AIM OF THE TASK: Give the number of lines in these entries that contain "ListView", and nothing more.

SUPPLIED DATA:
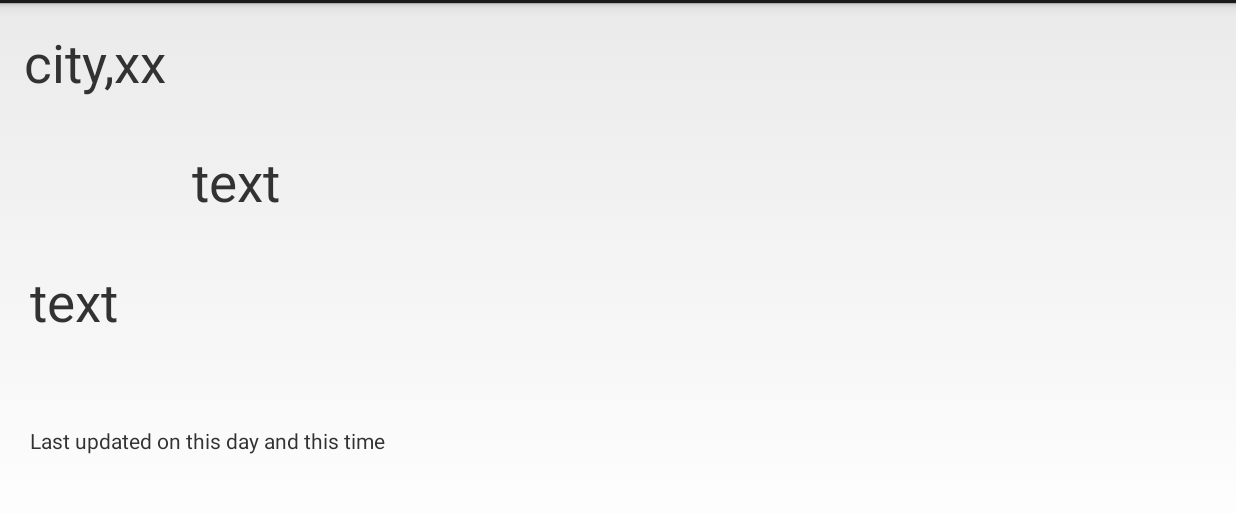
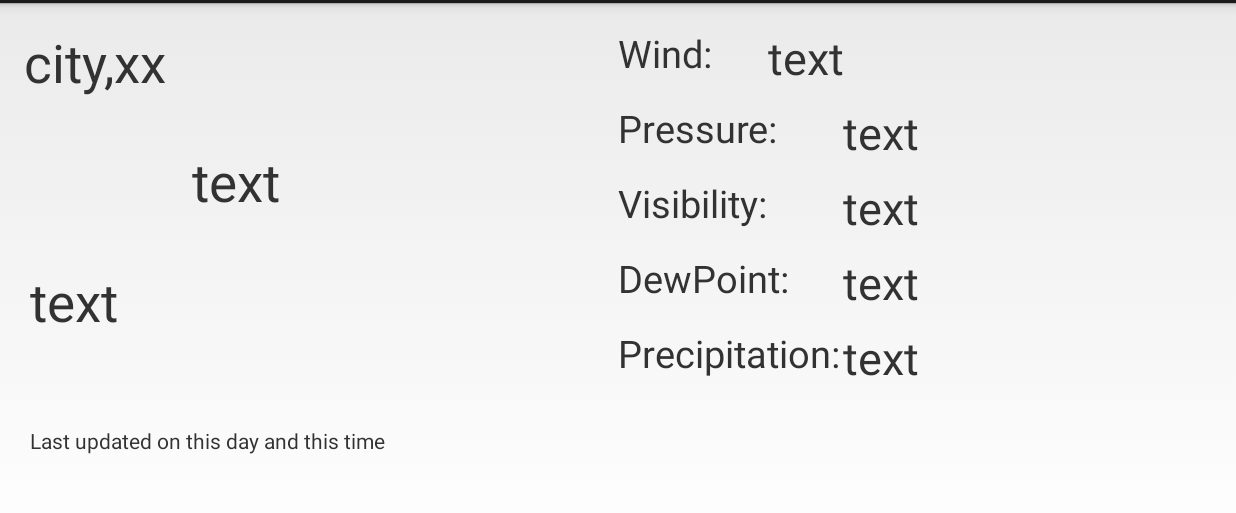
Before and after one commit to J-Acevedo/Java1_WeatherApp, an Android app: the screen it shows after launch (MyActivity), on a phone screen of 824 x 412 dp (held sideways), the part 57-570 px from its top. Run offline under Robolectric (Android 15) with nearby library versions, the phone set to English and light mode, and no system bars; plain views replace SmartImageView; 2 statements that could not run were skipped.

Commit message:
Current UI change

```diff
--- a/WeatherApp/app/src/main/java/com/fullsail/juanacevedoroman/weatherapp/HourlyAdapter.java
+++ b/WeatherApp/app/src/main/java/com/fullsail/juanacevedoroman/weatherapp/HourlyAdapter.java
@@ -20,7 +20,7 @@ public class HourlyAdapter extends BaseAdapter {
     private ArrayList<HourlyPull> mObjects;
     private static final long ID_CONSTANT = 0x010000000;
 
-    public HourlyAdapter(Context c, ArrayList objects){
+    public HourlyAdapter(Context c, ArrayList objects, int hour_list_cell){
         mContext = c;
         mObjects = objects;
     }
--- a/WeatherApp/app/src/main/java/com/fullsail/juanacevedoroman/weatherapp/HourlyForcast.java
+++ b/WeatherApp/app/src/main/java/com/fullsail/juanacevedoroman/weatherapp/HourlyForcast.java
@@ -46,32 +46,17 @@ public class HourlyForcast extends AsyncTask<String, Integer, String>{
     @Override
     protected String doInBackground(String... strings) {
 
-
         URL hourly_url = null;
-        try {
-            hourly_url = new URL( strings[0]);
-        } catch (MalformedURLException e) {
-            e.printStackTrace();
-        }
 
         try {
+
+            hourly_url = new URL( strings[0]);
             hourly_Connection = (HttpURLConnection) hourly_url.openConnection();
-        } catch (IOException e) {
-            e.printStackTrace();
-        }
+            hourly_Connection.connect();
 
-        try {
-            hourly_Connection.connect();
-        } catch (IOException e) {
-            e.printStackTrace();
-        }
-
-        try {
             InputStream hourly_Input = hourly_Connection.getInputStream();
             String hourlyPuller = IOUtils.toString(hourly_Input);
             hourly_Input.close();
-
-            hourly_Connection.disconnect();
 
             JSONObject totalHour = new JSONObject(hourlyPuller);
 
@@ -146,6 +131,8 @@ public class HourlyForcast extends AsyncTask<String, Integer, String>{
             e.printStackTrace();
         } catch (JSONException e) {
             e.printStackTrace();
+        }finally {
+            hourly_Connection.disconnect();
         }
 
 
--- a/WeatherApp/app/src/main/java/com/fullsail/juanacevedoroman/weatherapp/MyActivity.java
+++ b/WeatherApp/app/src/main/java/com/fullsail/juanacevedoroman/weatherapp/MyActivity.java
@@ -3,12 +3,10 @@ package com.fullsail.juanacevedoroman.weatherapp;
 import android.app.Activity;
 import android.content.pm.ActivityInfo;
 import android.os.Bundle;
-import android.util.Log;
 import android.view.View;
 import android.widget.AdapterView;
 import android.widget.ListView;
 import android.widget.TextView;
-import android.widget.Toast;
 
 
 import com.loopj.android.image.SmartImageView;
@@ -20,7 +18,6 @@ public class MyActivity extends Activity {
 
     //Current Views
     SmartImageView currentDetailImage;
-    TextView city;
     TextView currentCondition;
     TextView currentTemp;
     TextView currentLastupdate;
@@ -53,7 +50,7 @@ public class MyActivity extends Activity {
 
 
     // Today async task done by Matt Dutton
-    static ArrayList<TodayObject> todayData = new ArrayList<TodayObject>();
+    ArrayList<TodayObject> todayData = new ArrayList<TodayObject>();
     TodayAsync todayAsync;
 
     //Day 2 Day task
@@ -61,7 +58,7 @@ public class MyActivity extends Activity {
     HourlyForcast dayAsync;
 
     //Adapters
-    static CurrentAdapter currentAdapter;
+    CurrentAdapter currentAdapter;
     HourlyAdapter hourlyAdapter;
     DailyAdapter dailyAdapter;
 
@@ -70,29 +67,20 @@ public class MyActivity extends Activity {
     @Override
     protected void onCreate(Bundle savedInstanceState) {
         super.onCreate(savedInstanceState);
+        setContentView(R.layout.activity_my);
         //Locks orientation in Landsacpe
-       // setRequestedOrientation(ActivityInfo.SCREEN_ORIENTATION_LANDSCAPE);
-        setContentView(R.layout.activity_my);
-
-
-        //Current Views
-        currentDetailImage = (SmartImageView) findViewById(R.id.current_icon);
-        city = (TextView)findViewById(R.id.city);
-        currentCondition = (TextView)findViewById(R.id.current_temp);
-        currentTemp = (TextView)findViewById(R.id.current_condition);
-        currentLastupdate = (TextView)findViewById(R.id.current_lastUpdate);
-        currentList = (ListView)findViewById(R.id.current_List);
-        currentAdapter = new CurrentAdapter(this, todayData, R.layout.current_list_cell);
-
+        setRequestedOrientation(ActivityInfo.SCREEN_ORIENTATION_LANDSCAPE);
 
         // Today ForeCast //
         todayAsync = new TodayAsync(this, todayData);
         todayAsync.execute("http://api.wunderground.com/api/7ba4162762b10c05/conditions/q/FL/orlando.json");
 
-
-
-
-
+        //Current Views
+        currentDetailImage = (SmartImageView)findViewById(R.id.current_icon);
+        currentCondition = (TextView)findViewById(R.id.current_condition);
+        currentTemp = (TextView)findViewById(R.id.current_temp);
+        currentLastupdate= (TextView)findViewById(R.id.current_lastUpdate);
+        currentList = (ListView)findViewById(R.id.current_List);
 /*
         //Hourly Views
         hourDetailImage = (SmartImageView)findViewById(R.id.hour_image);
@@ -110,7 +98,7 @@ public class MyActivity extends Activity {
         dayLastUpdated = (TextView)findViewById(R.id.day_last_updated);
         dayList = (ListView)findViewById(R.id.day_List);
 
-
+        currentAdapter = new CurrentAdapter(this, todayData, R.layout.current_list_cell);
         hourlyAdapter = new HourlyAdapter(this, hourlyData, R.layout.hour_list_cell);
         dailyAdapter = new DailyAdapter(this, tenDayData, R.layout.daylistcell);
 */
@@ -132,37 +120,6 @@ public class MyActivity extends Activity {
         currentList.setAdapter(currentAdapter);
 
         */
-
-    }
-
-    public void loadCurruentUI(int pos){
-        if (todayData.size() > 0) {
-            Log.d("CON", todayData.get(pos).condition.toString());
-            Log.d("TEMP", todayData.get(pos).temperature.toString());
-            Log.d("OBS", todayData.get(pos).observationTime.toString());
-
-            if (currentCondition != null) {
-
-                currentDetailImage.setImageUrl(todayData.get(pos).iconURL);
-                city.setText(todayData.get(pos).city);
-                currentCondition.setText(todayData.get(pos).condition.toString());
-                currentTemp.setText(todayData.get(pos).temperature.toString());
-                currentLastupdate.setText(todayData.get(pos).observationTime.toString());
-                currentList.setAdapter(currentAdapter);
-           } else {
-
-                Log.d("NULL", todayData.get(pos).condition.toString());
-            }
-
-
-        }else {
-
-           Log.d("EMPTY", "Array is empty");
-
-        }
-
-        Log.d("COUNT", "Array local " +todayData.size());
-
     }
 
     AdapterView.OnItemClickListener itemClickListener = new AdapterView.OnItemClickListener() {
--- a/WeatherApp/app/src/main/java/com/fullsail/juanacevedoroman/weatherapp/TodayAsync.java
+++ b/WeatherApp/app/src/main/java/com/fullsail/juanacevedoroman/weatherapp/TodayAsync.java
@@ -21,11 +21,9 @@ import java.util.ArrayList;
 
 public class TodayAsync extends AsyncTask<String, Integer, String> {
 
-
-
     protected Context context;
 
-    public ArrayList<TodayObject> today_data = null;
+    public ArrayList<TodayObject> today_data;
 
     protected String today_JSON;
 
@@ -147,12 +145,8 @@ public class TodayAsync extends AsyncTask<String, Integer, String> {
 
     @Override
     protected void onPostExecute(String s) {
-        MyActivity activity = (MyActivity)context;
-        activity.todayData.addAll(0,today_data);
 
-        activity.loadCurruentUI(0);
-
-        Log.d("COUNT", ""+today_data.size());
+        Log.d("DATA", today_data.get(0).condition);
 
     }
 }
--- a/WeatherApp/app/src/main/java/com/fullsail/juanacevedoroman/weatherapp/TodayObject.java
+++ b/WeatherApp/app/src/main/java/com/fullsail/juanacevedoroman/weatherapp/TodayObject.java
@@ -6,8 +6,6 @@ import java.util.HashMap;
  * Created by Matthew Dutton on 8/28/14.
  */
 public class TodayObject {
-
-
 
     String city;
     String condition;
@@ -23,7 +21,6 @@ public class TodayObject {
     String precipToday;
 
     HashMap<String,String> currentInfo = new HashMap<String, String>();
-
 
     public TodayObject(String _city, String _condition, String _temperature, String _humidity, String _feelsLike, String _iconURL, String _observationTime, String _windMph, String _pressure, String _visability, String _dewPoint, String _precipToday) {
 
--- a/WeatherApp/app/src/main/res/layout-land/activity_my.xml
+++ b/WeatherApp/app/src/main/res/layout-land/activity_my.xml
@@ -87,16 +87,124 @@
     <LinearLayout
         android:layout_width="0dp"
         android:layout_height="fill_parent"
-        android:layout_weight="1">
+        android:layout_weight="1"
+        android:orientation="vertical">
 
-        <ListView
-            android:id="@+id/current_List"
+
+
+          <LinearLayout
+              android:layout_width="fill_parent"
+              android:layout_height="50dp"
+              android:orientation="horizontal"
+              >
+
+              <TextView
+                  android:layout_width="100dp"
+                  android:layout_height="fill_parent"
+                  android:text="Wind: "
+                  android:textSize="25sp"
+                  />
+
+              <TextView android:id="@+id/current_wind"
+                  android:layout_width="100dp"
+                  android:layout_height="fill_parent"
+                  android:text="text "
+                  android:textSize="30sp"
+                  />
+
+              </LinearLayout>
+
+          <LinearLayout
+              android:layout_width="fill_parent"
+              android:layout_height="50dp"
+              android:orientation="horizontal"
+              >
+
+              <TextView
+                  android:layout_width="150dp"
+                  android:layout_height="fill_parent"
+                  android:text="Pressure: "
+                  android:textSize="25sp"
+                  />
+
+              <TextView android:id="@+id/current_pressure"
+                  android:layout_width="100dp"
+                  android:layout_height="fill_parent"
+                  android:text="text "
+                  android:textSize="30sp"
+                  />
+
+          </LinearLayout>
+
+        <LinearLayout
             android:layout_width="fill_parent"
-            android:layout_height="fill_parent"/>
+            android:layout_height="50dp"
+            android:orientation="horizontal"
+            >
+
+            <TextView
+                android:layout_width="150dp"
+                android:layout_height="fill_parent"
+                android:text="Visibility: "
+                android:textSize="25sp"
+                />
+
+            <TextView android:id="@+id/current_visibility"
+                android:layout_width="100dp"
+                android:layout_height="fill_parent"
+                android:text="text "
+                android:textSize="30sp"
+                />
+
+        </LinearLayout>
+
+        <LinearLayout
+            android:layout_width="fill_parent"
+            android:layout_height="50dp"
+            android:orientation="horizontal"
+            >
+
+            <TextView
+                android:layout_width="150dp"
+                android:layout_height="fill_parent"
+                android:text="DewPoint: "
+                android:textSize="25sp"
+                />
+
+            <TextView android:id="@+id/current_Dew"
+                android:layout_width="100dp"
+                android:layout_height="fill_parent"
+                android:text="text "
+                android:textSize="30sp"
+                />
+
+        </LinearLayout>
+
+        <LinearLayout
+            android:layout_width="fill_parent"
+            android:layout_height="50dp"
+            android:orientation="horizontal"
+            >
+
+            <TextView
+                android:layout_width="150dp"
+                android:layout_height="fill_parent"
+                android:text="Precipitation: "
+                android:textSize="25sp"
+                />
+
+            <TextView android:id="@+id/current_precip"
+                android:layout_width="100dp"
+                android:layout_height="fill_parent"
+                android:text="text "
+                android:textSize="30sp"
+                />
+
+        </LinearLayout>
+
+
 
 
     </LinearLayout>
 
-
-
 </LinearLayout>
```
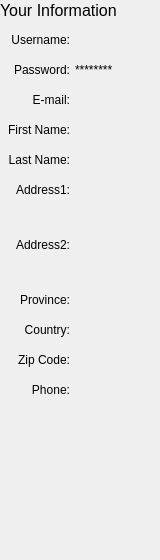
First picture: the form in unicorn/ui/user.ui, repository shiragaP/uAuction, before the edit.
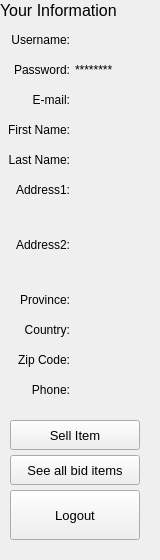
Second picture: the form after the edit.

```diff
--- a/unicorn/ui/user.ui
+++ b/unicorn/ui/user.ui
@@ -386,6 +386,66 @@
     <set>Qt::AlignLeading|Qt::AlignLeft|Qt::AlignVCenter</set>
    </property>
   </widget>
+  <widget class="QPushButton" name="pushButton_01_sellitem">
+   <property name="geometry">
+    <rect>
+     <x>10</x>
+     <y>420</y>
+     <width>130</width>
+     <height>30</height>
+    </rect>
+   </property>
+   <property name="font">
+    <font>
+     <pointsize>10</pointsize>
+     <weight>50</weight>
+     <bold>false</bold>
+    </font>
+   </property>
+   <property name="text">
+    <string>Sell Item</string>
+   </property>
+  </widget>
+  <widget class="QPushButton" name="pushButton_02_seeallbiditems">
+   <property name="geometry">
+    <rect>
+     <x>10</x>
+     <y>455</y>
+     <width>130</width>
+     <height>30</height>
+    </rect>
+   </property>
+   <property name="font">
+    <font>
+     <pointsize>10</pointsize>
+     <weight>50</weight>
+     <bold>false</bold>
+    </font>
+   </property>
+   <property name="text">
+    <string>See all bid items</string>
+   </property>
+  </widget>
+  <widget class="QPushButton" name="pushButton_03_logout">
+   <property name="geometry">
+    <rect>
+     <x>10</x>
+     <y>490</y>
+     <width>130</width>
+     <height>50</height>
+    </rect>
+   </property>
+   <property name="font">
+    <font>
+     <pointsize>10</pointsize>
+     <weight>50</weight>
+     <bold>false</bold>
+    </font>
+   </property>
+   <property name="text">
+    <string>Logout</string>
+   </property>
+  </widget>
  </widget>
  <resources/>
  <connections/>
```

RESULT OF THIS TASK: 5